Please say how many lines below include the word "nanoid", with nothing beyond the number.

== Data items ==

--------------------------------

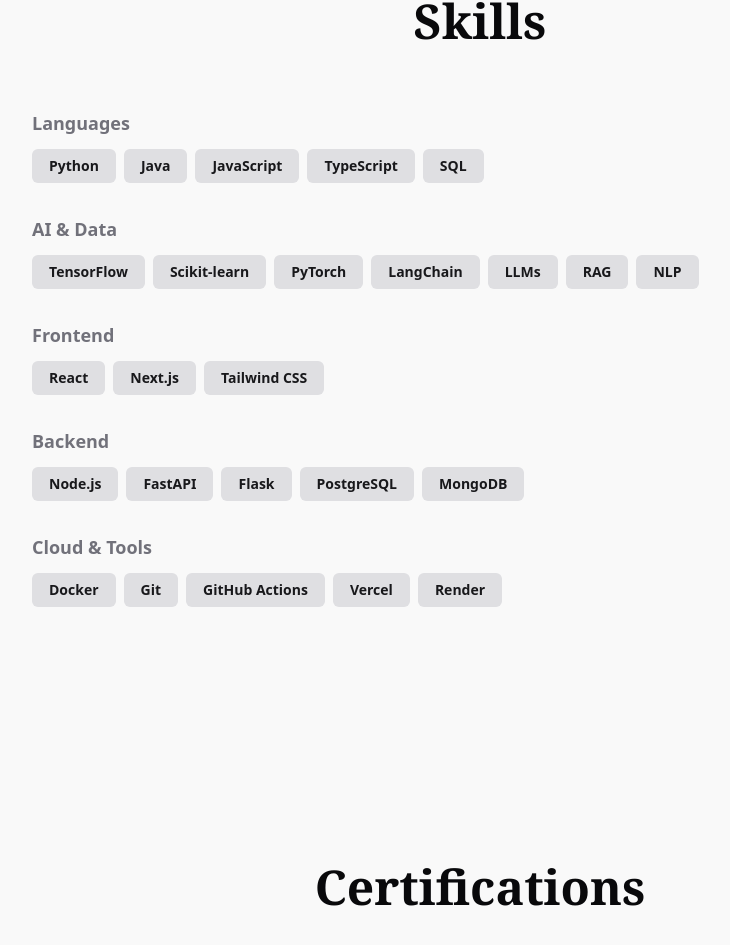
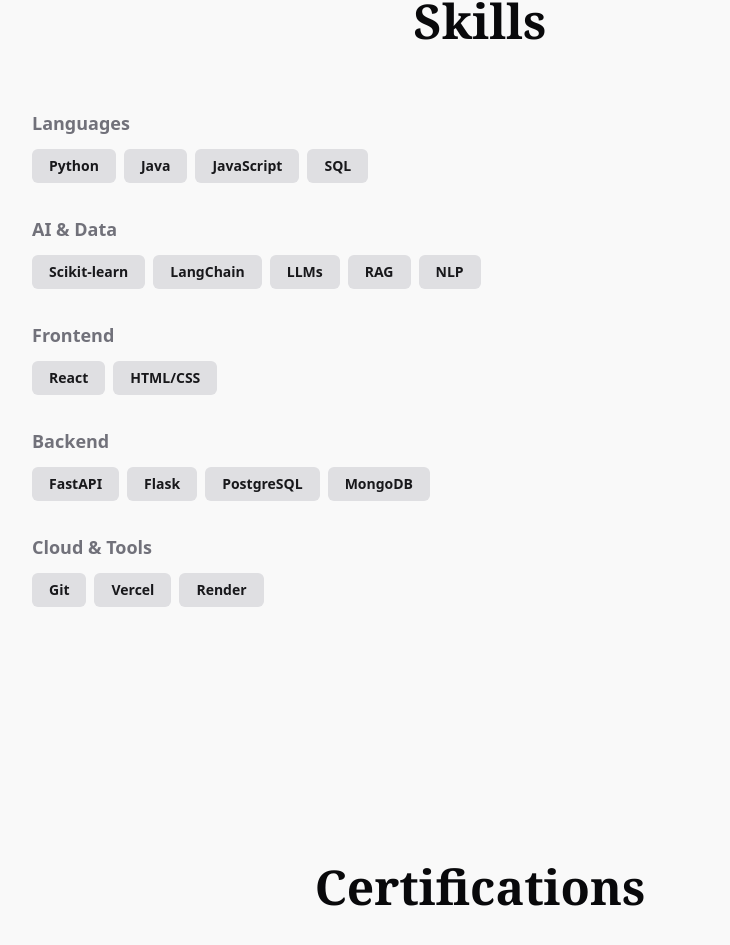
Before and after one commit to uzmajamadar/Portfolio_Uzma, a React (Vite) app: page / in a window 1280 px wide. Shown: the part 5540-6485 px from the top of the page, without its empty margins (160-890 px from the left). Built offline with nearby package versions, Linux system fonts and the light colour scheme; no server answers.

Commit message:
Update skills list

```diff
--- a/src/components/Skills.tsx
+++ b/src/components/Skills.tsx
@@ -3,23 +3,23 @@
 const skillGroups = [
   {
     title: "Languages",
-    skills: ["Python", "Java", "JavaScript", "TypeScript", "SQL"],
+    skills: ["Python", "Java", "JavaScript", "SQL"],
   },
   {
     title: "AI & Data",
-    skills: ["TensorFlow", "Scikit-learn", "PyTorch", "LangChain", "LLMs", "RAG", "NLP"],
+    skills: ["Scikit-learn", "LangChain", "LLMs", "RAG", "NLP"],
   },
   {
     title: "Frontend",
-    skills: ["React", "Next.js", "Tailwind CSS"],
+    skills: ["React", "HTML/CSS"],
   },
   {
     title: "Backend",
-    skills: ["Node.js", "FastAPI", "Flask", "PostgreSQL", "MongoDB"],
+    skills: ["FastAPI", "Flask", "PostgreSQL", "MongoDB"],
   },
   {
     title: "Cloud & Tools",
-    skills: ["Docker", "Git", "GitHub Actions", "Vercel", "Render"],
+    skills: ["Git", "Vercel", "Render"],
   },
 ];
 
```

--------------------------------

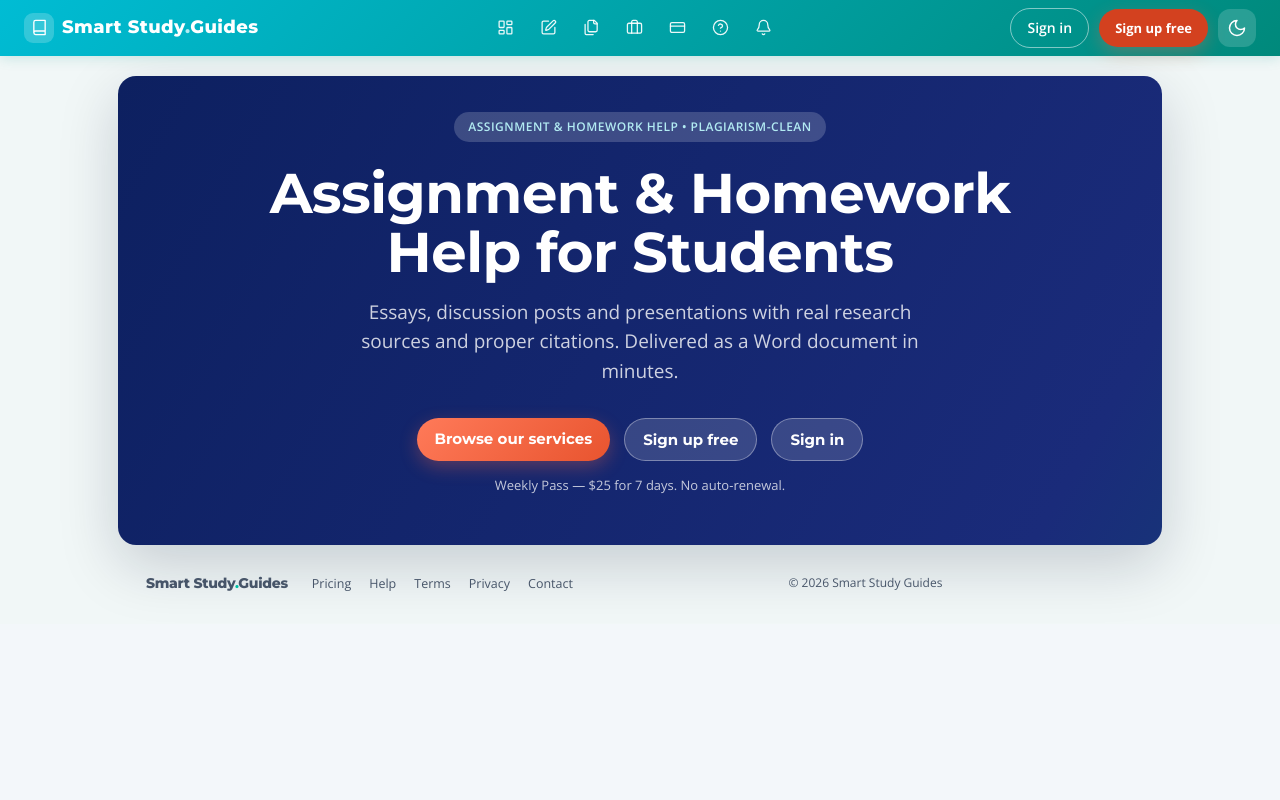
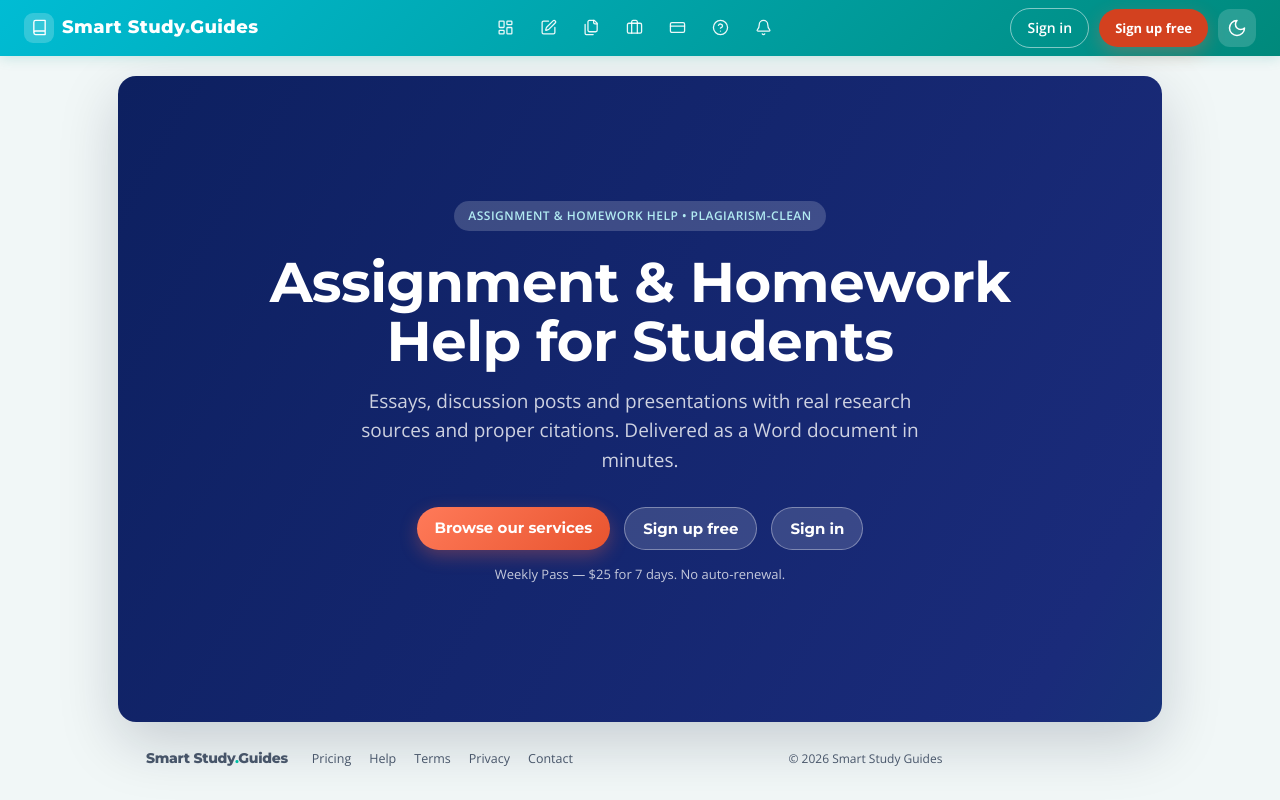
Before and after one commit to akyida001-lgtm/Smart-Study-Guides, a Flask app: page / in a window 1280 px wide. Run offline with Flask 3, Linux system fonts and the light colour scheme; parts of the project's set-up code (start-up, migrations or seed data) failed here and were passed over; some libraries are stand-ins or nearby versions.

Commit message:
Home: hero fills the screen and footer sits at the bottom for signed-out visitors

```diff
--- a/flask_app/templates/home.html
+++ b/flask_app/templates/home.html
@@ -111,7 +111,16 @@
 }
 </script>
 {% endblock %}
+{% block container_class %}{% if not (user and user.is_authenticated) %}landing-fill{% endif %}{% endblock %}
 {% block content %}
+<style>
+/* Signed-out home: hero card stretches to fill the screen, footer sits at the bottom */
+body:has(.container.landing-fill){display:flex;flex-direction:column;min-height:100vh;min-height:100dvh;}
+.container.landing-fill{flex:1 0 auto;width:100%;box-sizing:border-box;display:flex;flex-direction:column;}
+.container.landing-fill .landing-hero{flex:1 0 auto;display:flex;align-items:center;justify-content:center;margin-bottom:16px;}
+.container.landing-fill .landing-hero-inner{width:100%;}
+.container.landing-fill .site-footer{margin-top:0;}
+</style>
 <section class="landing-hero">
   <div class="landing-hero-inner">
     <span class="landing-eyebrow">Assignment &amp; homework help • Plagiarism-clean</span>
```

--------------------------------

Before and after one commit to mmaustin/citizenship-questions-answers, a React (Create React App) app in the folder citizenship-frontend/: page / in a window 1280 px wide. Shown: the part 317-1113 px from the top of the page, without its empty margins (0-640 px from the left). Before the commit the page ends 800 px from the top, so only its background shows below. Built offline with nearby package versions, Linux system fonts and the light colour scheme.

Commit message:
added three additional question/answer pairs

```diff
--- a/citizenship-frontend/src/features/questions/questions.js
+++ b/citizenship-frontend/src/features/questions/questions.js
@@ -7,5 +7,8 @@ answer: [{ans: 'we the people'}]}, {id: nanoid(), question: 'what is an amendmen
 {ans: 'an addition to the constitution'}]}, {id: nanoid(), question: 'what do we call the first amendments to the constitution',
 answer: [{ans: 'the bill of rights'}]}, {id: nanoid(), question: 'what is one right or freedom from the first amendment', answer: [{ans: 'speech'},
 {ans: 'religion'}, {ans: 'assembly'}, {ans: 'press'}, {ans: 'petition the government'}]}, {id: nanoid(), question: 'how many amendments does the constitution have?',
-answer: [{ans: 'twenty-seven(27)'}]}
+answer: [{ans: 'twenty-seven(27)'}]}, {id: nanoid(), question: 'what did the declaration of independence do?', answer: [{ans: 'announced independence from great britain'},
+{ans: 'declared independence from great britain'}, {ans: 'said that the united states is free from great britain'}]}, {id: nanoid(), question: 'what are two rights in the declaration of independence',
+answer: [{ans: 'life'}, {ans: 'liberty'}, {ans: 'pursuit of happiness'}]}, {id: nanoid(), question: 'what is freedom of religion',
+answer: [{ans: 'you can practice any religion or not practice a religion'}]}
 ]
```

--------------------------------

== ANSWER TO THE EXERCISE ==
7